“The past 10 years have been such a whirlwind that I haven’t really processed all that has happened, and sometimes I wonder whether I ever will,” Aly wrote. “I’ve lived a pretty fast-paced life and sometimes I have to remind myself to slow down, unplug from technology and take the time to appreciate what I’ve experienced and learned. So many memories bubbled up over the holidays that I realized I needed to give myself the space to really sit with these feelings and reflect.”
These feelings led Aly to address her eight-year-old self, who was once idolizing the gymnasts competing in the 1996 Olympics on her VHS tape. “I suspect I keep going back to that time because I now know the power of that little girl’s dream. I think about what I’d say to her now,” Aly wrote, and this is her message for her younger self: “I would tell her about all the amazing people she will meet along the way, and the success she will have. I envision her eyes lighting up and a smile spreading across her face as she learns she will one day be like those gymnasts she watched on TV, and that she will inspire some other little girl to cartwheel around her house, dreaming of one day competing in the Olympics.”
“I wonder if I would tell her that life will be filled with ups and downs, and that there are people in the sport who will fail to protect her and her teammates,” Aly continued. One such person who failed at doing this was disgraced USA gymnastics doctor Larry Nassar, whom was accused of sexual abuse by more than 150 women and girls during his court hearing. However, Aly protected her teammates and future gymnasts by testifying against the abuser in 2018, who pleaded guilty to seven counts of criminal sexual conduct and was given an up to 175-year prison sentence. Aly has also accused multiple gymnastics organizations of “enabl[ing] this monster” and taking “his side” over innocent girls’, which she said while appearing on The View in Jan. 2018.

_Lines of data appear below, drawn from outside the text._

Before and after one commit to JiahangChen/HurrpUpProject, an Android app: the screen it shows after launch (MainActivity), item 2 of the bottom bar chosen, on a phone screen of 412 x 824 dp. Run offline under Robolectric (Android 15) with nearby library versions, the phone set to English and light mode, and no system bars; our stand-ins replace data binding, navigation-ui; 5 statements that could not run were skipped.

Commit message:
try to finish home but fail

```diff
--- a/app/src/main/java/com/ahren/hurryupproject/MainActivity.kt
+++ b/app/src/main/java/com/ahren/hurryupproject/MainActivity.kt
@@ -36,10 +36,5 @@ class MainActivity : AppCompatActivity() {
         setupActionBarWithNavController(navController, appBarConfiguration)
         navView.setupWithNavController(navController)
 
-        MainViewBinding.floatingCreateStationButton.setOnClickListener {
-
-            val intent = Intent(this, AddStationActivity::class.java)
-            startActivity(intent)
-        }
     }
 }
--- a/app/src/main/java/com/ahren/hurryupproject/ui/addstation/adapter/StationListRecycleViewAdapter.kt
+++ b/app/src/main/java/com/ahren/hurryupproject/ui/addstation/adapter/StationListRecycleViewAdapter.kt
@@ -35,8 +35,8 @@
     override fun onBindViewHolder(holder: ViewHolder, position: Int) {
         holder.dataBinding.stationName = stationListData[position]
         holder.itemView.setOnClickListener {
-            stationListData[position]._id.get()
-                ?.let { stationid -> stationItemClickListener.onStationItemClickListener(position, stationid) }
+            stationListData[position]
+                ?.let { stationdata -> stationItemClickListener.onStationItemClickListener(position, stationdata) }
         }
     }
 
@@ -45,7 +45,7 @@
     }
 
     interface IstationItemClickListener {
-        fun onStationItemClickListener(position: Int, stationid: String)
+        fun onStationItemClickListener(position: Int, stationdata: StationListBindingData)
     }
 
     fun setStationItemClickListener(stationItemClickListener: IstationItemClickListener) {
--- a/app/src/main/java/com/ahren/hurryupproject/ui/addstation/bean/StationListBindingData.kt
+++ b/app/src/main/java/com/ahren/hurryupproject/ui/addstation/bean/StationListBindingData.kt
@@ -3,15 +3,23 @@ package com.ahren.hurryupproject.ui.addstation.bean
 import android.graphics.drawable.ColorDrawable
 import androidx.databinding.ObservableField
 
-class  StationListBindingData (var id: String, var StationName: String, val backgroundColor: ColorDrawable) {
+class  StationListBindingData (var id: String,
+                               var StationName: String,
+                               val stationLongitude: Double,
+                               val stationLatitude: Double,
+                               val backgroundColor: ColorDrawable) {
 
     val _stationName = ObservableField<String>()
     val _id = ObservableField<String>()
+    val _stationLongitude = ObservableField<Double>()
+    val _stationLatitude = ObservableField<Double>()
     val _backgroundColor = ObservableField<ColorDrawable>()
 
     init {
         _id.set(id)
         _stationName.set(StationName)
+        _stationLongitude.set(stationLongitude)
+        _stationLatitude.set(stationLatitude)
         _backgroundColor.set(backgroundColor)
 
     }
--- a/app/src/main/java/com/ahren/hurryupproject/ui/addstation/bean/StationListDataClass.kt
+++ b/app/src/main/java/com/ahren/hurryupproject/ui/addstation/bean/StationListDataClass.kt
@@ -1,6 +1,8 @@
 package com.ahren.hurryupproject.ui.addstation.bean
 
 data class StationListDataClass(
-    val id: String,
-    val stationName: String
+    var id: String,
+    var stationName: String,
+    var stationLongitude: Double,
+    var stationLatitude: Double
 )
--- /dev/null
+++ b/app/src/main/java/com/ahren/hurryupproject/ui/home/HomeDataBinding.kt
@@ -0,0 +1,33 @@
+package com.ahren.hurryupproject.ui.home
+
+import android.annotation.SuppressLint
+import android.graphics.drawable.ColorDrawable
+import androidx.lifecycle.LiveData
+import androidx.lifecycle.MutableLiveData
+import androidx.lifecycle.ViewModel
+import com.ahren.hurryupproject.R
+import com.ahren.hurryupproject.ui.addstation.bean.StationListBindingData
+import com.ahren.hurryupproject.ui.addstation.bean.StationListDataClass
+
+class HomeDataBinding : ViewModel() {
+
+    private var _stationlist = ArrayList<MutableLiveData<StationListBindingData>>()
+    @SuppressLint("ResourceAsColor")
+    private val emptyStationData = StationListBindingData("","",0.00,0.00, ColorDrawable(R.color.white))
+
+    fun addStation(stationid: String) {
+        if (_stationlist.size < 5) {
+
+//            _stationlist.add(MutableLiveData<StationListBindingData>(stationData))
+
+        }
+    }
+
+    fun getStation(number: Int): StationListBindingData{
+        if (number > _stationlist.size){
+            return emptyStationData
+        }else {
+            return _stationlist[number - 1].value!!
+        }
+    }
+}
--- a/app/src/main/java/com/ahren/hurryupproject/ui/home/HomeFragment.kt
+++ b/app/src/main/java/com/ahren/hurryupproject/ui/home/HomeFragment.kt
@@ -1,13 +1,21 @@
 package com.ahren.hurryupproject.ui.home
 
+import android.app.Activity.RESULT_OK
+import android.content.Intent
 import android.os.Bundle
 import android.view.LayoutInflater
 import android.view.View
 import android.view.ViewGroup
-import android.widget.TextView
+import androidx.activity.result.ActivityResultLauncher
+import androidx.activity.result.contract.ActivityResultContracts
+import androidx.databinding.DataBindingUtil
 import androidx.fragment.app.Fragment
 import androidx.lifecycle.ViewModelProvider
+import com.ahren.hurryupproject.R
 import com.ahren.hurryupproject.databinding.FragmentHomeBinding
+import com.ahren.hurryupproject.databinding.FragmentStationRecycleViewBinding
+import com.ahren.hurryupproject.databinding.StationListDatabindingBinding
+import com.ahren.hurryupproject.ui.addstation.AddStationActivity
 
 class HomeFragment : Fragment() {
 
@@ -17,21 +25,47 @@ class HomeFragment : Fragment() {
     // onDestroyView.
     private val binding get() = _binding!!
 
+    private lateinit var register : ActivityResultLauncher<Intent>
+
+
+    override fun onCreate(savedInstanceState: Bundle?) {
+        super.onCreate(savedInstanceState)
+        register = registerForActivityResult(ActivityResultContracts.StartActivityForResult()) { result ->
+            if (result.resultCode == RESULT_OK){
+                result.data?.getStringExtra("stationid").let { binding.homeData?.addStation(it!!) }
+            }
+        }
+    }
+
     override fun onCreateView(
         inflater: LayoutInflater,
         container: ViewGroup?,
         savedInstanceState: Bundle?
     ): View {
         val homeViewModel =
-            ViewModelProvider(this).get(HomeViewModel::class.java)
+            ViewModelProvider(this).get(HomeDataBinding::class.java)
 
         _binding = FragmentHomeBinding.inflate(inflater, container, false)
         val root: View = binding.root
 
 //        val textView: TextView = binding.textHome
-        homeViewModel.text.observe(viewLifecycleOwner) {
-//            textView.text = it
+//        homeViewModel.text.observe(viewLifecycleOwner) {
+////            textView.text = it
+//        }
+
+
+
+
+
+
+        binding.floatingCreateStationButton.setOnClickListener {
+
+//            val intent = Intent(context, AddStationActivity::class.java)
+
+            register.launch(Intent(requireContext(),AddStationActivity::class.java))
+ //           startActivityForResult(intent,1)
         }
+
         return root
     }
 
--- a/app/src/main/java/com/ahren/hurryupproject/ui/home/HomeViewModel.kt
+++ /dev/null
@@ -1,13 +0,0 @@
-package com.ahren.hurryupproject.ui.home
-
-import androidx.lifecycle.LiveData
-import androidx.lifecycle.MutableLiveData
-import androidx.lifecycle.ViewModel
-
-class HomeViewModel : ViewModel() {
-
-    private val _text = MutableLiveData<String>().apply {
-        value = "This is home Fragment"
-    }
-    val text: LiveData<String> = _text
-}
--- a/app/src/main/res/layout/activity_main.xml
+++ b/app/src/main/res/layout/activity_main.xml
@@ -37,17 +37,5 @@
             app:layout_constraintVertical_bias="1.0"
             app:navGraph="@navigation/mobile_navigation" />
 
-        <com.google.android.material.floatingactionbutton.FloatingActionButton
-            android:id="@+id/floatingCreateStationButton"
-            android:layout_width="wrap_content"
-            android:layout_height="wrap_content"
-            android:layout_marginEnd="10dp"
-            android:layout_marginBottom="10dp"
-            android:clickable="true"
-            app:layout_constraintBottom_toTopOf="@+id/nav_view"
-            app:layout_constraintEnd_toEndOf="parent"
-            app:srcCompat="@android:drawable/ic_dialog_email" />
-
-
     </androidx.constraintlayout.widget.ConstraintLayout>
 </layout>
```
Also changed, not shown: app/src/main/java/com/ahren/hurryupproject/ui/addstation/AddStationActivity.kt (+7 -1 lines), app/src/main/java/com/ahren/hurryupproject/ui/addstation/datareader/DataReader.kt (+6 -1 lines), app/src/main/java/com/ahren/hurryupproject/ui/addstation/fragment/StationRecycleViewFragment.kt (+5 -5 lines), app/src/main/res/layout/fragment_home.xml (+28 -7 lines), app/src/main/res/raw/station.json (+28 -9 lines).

Aly hopes to continue making her sport a safe environment, as she wrote towards the end of her letter, “It is this love [for gymnastics] that fueled my Olympic dreams, and it is this love that now inspires me to do everything I can to make it safer for the many wonderful people in the sport and all the little 8-year-olds out there who will be watching the gymnasts in Tokyo, dreaming of one day making it to the Olympics themselves.” You can read Aly’s full inspiring letter above.
Thank you for the kind words ☺️
— Alexandra Raisman (@Aly_Raisman) January 14, 2020
While Aly’s decision to retire from competitive gymnastics broke many fans’ hearts, they were nothing but supportive. “Knowing that aly raisman has officially retired from gymnastics has made me full on bawl my eyes out. she was and still is my biggest role model,” one fan tweeted, which Aly herself liked. Another fan tweeted, “One of the best gymnasts of all time, but the way you’ve conducted yourself since you stopped competing is even more impressive. Continue using your platform for good. Thanks for all the years of amazing gymnastics!” A Twitter user also commended Aly for sticking up for abuse survivors, writing, “You are truly one of the best Olympic role models in this sport. We are so proud of you for representing our country with grace and strength. Thank you for your courage to share your story & for being the voice to represent other survivors.”